Your task is to copy each line of the material below that includes "center".

• • • • • • •

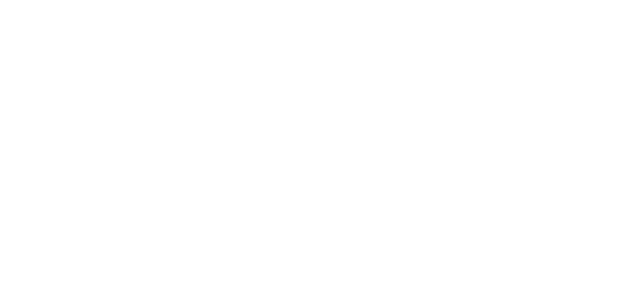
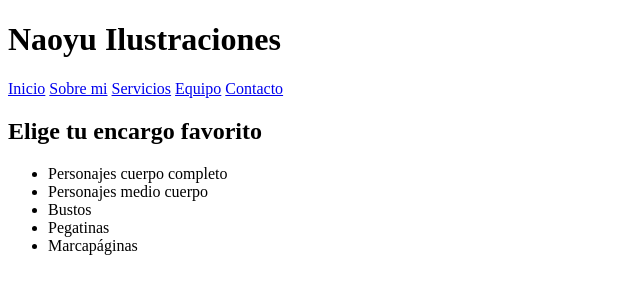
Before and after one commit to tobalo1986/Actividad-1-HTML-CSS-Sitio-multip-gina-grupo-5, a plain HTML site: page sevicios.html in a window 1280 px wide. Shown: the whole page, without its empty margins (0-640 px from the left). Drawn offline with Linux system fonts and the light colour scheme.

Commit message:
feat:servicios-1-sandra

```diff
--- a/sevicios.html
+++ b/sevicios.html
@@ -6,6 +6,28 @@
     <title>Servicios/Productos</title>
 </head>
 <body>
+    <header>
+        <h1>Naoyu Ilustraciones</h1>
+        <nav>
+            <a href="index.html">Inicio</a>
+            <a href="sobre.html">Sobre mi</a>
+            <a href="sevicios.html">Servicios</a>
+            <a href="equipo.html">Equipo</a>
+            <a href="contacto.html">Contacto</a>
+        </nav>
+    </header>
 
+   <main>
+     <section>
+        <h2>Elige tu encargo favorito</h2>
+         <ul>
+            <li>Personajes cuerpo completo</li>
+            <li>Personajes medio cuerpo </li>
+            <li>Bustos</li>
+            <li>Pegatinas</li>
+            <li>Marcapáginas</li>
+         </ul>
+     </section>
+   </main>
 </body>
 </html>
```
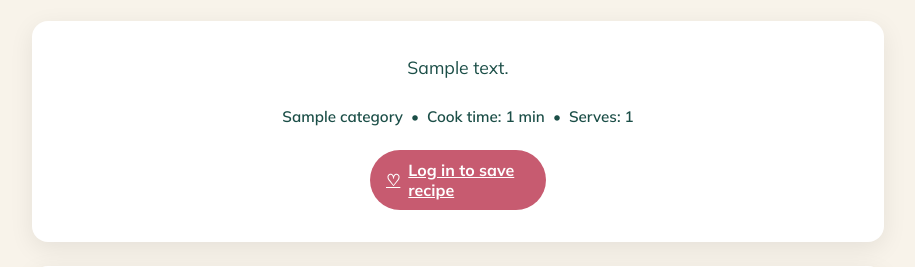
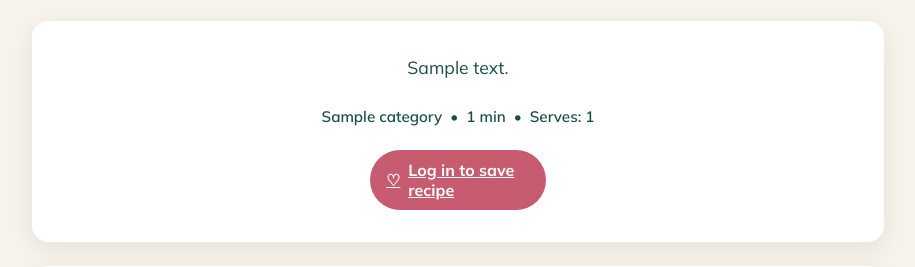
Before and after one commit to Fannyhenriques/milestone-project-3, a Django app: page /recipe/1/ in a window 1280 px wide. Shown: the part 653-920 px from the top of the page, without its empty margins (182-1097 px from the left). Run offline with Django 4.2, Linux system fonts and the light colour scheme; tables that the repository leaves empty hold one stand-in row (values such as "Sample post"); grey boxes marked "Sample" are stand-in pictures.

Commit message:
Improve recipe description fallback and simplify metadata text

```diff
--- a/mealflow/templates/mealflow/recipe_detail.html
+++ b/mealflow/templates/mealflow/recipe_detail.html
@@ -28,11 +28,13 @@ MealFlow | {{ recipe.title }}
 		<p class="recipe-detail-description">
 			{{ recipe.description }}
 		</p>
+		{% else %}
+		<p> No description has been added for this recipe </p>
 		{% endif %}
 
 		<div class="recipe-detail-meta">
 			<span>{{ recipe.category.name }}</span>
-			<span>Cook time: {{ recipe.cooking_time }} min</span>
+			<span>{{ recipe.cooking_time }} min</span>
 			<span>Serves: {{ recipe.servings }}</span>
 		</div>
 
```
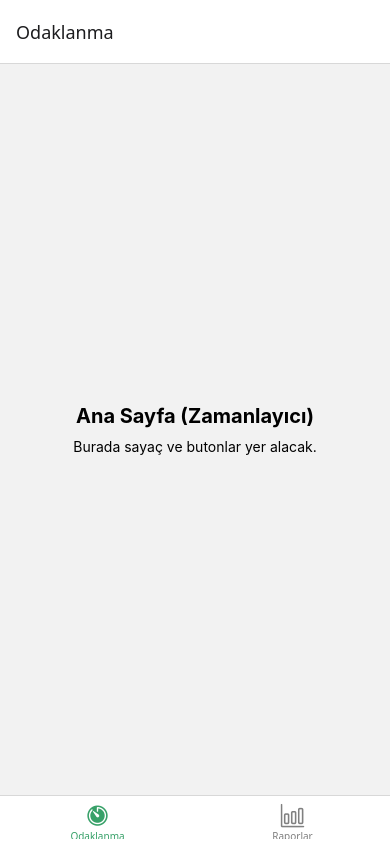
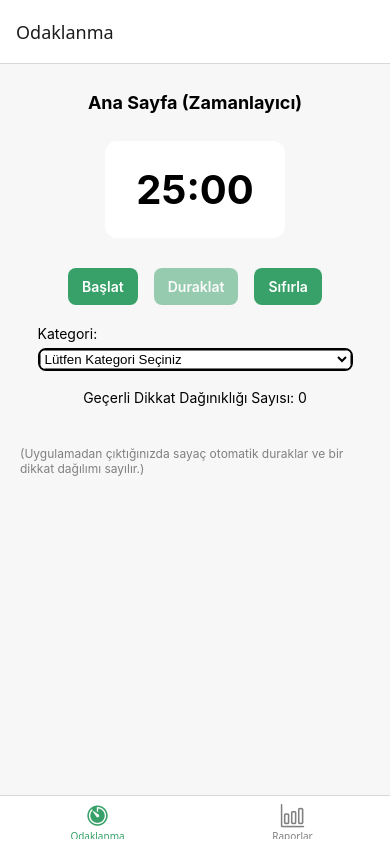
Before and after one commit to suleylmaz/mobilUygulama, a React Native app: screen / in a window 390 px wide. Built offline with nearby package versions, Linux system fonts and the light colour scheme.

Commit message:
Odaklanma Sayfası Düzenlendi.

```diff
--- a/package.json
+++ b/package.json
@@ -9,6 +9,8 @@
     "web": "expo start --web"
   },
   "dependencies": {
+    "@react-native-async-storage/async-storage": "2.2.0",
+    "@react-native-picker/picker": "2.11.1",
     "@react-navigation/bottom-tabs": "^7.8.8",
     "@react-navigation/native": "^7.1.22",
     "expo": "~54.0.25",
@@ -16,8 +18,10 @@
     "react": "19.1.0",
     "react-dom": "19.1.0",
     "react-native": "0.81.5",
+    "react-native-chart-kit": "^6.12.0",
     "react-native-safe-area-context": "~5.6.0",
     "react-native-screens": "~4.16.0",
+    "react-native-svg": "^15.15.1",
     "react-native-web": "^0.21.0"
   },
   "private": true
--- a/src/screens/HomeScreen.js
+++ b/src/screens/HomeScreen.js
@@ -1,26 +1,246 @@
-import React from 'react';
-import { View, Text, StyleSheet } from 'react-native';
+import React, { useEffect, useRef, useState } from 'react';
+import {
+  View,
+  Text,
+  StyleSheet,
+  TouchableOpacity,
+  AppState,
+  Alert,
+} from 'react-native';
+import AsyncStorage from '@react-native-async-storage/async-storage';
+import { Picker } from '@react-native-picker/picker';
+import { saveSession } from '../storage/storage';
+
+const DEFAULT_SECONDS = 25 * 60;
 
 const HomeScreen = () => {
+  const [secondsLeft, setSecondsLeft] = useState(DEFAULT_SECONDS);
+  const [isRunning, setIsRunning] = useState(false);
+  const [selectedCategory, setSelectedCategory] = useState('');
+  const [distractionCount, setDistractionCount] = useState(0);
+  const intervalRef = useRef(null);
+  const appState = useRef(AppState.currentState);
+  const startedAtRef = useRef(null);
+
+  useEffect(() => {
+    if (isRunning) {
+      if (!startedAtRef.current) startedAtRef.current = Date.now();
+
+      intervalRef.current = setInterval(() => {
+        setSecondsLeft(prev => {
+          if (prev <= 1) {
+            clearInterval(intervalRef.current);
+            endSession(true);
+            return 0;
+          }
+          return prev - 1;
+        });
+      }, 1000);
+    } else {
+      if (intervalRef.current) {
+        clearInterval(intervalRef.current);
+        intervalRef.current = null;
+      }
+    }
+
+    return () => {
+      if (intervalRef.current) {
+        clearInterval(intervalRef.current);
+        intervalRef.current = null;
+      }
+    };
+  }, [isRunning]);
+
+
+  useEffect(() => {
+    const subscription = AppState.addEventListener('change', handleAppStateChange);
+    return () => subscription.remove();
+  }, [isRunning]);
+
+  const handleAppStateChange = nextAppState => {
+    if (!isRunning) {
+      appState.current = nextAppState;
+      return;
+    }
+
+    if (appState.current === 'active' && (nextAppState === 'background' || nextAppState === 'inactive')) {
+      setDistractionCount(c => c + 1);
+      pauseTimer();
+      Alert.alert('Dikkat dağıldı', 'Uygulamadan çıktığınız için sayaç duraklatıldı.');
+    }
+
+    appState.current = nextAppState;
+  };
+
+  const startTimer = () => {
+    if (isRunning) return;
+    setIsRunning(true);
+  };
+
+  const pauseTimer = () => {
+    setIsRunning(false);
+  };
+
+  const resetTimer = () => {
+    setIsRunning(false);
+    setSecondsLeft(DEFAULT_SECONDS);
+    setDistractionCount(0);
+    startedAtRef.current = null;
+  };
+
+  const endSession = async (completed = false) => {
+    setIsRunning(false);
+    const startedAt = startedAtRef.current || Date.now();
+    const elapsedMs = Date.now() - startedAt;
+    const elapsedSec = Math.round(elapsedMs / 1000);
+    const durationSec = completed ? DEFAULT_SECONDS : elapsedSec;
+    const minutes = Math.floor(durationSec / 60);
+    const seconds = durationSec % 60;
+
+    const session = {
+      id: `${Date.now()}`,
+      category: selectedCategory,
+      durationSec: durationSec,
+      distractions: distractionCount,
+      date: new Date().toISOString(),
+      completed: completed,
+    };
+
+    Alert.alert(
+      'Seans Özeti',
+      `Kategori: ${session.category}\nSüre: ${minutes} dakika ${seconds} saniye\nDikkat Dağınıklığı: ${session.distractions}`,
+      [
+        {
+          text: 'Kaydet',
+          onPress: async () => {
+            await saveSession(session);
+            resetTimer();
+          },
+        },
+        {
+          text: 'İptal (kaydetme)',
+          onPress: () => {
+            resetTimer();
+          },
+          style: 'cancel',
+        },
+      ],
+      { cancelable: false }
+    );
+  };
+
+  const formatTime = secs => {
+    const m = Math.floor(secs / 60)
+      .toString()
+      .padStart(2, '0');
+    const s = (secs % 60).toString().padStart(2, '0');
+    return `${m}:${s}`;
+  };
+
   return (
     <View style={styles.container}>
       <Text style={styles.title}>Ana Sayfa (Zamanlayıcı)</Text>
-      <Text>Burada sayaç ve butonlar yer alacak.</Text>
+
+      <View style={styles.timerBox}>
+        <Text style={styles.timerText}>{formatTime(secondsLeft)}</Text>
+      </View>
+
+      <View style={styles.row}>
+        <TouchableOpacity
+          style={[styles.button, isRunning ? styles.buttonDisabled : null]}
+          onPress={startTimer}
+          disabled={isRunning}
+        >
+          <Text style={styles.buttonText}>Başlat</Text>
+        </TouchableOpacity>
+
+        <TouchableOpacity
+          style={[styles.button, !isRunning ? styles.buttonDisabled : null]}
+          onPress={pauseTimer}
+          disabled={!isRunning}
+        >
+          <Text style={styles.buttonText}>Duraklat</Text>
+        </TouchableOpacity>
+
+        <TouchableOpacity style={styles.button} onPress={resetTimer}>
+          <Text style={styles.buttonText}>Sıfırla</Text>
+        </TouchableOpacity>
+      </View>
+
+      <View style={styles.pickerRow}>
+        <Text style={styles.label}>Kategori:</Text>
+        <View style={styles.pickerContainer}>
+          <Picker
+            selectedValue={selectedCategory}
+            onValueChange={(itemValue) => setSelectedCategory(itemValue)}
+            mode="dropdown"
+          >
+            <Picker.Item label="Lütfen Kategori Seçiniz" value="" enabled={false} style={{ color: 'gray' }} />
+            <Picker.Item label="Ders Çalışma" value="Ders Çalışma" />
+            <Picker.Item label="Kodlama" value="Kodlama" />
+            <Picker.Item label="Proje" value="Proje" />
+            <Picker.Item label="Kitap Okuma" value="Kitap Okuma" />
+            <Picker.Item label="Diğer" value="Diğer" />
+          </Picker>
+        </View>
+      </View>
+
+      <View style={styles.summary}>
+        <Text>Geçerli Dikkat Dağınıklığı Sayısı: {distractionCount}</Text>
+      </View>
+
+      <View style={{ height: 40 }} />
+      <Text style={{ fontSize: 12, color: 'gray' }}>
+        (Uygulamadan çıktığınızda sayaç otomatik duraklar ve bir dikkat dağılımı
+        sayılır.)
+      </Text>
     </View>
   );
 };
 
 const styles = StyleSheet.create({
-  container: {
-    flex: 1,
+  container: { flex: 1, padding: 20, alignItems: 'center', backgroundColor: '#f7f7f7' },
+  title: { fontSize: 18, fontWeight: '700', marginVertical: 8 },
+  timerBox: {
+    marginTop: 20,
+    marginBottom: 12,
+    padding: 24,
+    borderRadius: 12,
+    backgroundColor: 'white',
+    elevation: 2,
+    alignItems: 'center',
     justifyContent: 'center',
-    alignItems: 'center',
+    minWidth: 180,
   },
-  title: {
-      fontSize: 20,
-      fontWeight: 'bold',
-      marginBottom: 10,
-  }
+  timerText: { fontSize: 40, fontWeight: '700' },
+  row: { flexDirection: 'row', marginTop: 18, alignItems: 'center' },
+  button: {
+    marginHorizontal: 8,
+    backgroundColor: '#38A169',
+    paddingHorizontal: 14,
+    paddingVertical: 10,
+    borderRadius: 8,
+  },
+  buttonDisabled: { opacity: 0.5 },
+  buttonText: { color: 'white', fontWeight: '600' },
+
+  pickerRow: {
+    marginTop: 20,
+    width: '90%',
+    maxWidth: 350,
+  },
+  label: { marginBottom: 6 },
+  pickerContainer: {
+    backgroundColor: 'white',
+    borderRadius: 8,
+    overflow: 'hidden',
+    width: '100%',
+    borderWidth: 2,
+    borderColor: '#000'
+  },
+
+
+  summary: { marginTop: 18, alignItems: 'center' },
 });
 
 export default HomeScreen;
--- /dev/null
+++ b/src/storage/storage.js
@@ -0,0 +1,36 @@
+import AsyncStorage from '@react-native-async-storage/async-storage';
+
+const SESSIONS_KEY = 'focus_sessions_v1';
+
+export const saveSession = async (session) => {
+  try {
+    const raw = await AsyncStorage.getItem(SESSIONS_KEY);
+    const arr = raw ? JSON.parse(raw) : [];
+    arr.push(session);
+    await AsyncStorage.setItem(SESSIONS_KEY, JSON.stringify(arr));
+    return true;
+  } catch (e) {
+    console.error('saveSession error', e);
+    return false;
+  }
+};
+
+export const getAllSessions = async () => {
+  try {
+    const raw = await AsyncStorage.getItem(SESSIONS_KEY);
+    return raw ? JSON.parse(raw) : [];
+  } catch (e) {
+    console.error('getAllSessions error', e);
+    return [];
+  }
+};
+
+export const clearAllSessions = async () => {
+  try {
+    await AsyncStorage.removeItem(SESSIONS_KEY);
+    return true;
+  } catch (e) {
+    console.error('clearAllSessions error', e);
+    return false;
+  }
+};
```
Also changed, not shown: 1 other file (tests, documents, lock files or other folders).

• • • • • • •

◆ Task result
+  container: { flex: 1, padding: 20, alignItems: 'center', backgroundColor: '#f7f7f7' },
+    alignItems: 'center',
     justifyContent: 'center',
-    alignItems: 'center',
+  row: { flexDirection: 'row', marginTop: 18, alignItems: 'center' },
+  summary: { marginTop: 18, alignItems: 'center' },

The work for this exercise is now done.